At 10:30 p.m. on Thursday, just as the night shift started, 1,100 miners at the Warrior Met mines in Brookwood, Alabama officially went on strike. With the bosses refusing to come to the bargaining table in good faith, the workers are shutting down operations at all of Warrior Met’s mines and facilities to demand a better contract and an end to the company’s unfair labor practices.

Left Voice went to the picket lines at the moment the strike began to speak with the workers waging this inspiring fight. Just days before, we were covering the Amazon unionization drive in Bessemer, about 30 minutes away from the mines. We were on our way back to New York when we heard about the strike at Warrior Met. We turned the car around and went back to support this struggle and to amplify the voices of the workers putting their livelihoods on the line to fight for what they know they deserve.

Warrior Met stretches for miles upon miles of winding back roads in Brookwood — the facilities include every part of the mining process, from cleaning to mining to maintenance to training new miners. Workers at every point are on strike, standing united against a company that is happy to put their lives at risk in order to turn immense profits. They are demanding a new contract that will increase wages and offer workers urgently-needed health insurance and other benefits.

This is the first contract that the union will have negotiated in the five years since the mine declared bankruptcy and Warrior Met bought out the previous owner, Walter Energy, in 2016. The contract the bosses crafted at that time significantly cut the workers’ wages and benefits, including their pensions; the workers were forced to accept it or risk losing their jobs as a result of the buyout. But since then, due solely to the labor of the workers, the company has shipped out even more coal and raked in record profits over the last five years. They even managed to turn a profit in 2020 after forcing the state to classify the miners as essential in order to keep the mines open. Nevertheless, the new contract the bosses are offering today actually aims to lower wages and make further cuts to protections and benefits.

The workers are justifiably disgusted by the bosses’ maneuvers, and it shows. Many of them remember what working conditions were like before Warrior Met took control. An older worker tells us that he made more in 2009 than he does now in 2021. “It’s like we’re just numbers to them,” another worker tells us, shaking his head. He explains that management rakes in million-dollar salaries and bonuses each year while they tell the workers putting their bodies on the line each day that they can’t pay them any more. CEO Walter J. Scheller III made $4,007,049, $1,225,091 of which was made up of bonuses. These miners work six, sometimes seven days a week on 12-hour shifts, just to make ends meet.
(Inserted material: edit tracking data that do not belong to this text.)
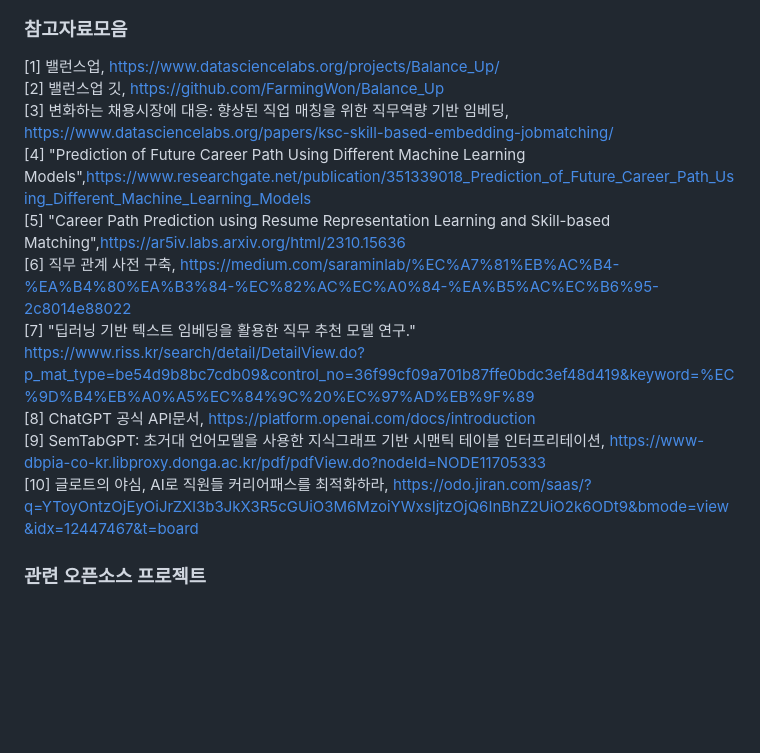
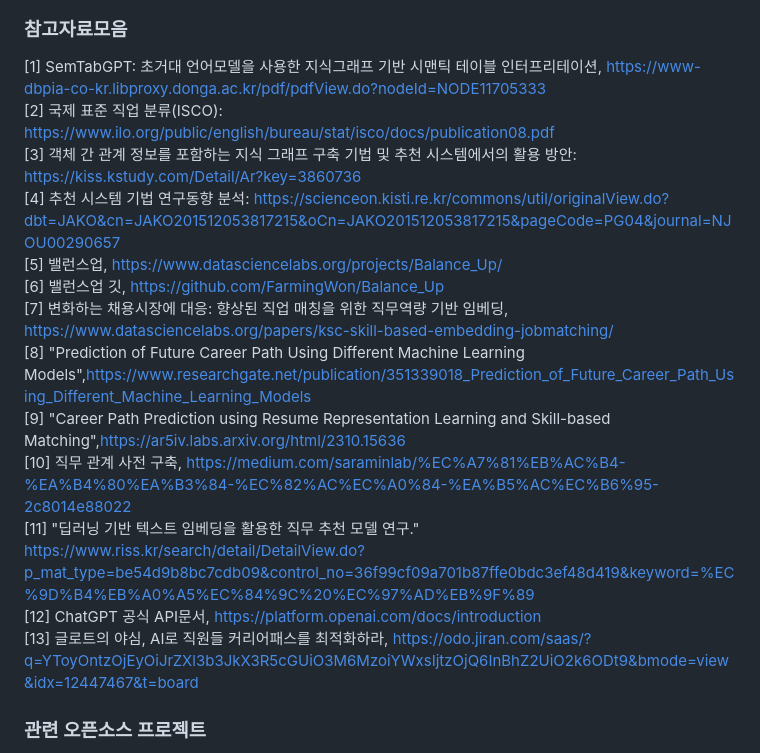
Before and after one commit to merjunemong/Career-Path-Recommendation, a Markdown page: README.md, the part around one of its changes. Drawn GitHub-style; blank space fills up the shorter version.

```diff
--- a/README.md
+++ b/README.md
@@ -51,16 +67,19 @@
 
 
 ### 참고자료모음
-[1] 밸런스업, https://www.datasciencelabs.org/projects/Balance_Up/
-[2] 밸런스업 깃, https://github.com/FarmingWon/Balance_Up
-[3] 변화하는 채용시장에 대응: 향상된 직업 매칭을 위한 직무역량 기반 임베딩, https://www.datasciencelabs.org/papers/ksc-skill-based-embedding-jobmatching/
-[4] "Prediction of Future Career Path Using Different Machine Learning Models",https://www.researchgate.net/publication/351339018_Prediction_of_Future_Career_Path_Using_Different_Machine_Learning_Models
-[5] "Career Path Prediction using Resume Representation Learning and Skill-based Matching",https://ar5iv.labs.arxiv.org/html/2310.15636
-[6] 직무 관계 사전 구축, https://medium.com/saraminlab/%EC%A7%81%EB%AC%B4-%EA%B4%80%EA%B3%84-%EC%82%AC%EC%A0%84-%EA%B5%AC%EC%B6%95-2c8014e88022
-[7] "딥러닝 기반 텍스트 임베딩을 활용한 직무 추천 모델 연구." https://www.riss.kr/search/detail/DetailView.do?p_mat_type=be54d9b8bc7cdb09&control_no=36f99cf09a701b87ffe0bdc3ef48d419&keyword=%EC%9D%B4%EB%A0%A5%EC%84%9C%20%EC%97%AD%EB%9F%89
-[8] ChatGPT 공식 API문서, https://platform.openai.com/docs/introduction
-[9] SemTabGPT:  초거대  언어모델을  사용한 지식그래프  기반  시맨틱  테이블  인터프리테이션, https://www-dbpia-co-kr.libproxy.donga.ac.kr/pdf/pdfView.do?nodeId=NODE11705333
-[10] 글로트의 야심, AI로 직원들 커리어패스를 최적화하라, https://odo.jiran.com/saas/?q=YToyOntzOjEyOiJrZXl3b3JkX3R5cGUiO3M6MzoiYWxsIjtzOjQ6InBhZ2UiO2k6ODt9&bmode=view&idx=12447467&t=board
+[1] SemTabGPT:  초거대  언어모델을  사용한 지식그래프  기반  시맨틱  테이블  인터프리테이션, https://www-dbpia-co-kr.libproxy.donga.ac.kr/pdf/pdfView.do?nodeId=NODE11705333
+[2] 국제 표준 직업 분류(ISCO): https://www.ilo.org/public/english/bureau/stat/isco/docs/publication08.pdf
+[3] 객체 간 관계 정보를 포함하는 지식 그래프 구축 기법 및 추천 시스템에서의 활용 방안: https://kiss.kstudy.com/Detail/Ar?key=3860736
+[4] 추천 시스템 기법 연구동향 분석: https://scienceon.kisti.re.kr/commons/util/originalView.do?dbt=JAKO&cn=JAKO201512053817215&oCn=JAKO201512053817215&pageCode=PG04&journal=NJOU00290657
+[5] 밸런스업, https://www.datasciencelabs.org/projects/Balance_Up/
+[6] 밸런스업 깃, https://github.com/FarmingWon/Balance_Up
+[7] 변화하는 채용시장에 대응: 향상된 직업 매칭을 위한 직무역량 기반 임베딩, https://www.datasciencelabs.org/papers/ksc-skill-based-embedding-jobmatching/
+[8] "Prediction of Future Career Path Using Different Machine Learning Models",https://www.researchgate.net/publication/351339018_Prediction_of_Future_Career_Path_Using_Different_Machine_Learning_Models
+[9] "Career Path Prediction using Resume Representation Learning and Skill-based Matching",https://ar5iv.labs.arxiv.org/html/2310.15636
+[10] 직무 관계 사전 구축, https://medium.com/saraminlab/%EC%A7%81%EB%AC%B4-%EA%B4%80%EA%B3%84-%EC%82%AC%EC%A0%84-%EA%B5%AC%EC%B6%95-2c8014e88022
+[11] "딥러닝 기반 텍스트 임베딩을 활용한 직무 추천 모델 연구." https://www.riss.kr/search/detail/DetailView.do?p_mat_type=be54d9b8bc7cdb09&control_no=36f99cf09a701b87ffe0bdc3ef48d419&keyword=%EC%9D%B4%EB%A0%A5%EC%84%9C%20%EC%97%AD%EB%9F%89
+[12] ChatGPT 공식 API문서, https://platform.openai.com/docs/introduction
+[13] 글로트의 야심, AI로 직원들 커리어패스를 최적화하라, https://odo.jiran.com/saas/?q=YToyOntzOjEyOiJrZXl3b3JkX3R5cGUiO3M6MzoiYWxsIjtzOjQ6InBhZ2UiO2k6ODt9&bmode=view&idx=12447467&t=board
 
 ### 관련 오픈소스 프로젝트
 - Student-Career-Prediction: This project uses Decision Trees, Naive Bayes, and Random Forest algorithms to predict the best career/course for students based on their interests. [https://github.com/loobiish/Student-Career-Prediction]
```
Also changed, not shown: other parts of README.md (+28 -12 lines).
Miles, one of the miners, tells us that he works anywhere from 155 to 170 hours every two weeks.

Nearly every worker who speaks to us tells us that the hours are insufferable. They’re at the mine from sun up to sun down, with little time to spend with their families or do anything but rest up for their next shift. Some of them commute upwards of 70 miles to get to work and another 70 miles to get back home. As Miles tells us, “I have a four year old daughter, love of my life, and I’ve been with the company five years now. I come off the road and went to work for her here, and I’ve missed her everything. I live at the mine. All we’re demanding is what everyone else is getting: a share of, a piece of the pie. We just want our piece.”

The contract the miners have now offers a pitiful amount of paid time off and just three guaranteed holidays a year: Christmas Eve, Christmas Day, and Thanksgiving. The rest of their days off are taken as “floating holidays.” So while their families are gathered to celebrate, the Warrior Met workers are hundreds of feet below ground, forced to take a day off some other time, if they’re allowed to take off at all — all so that the mines stay open, the coal keeps flowing, and the bosses’ profits keep growing.

As if this were not enough, even with the union these jobs are precarious. The miners work on a “four strike” policy, which means that if they miss four days of work within 15 weeks, they are automatically fired. It doesn’t matter why — even a doctor’s note doesn’t suffice to excuse them from their shift. One worker told us that when he had to stay home to take care of an urgently ill family member, he still got saddled with a strike on his record. He said that if it weren’t for the union, he would have been fired a long time ago.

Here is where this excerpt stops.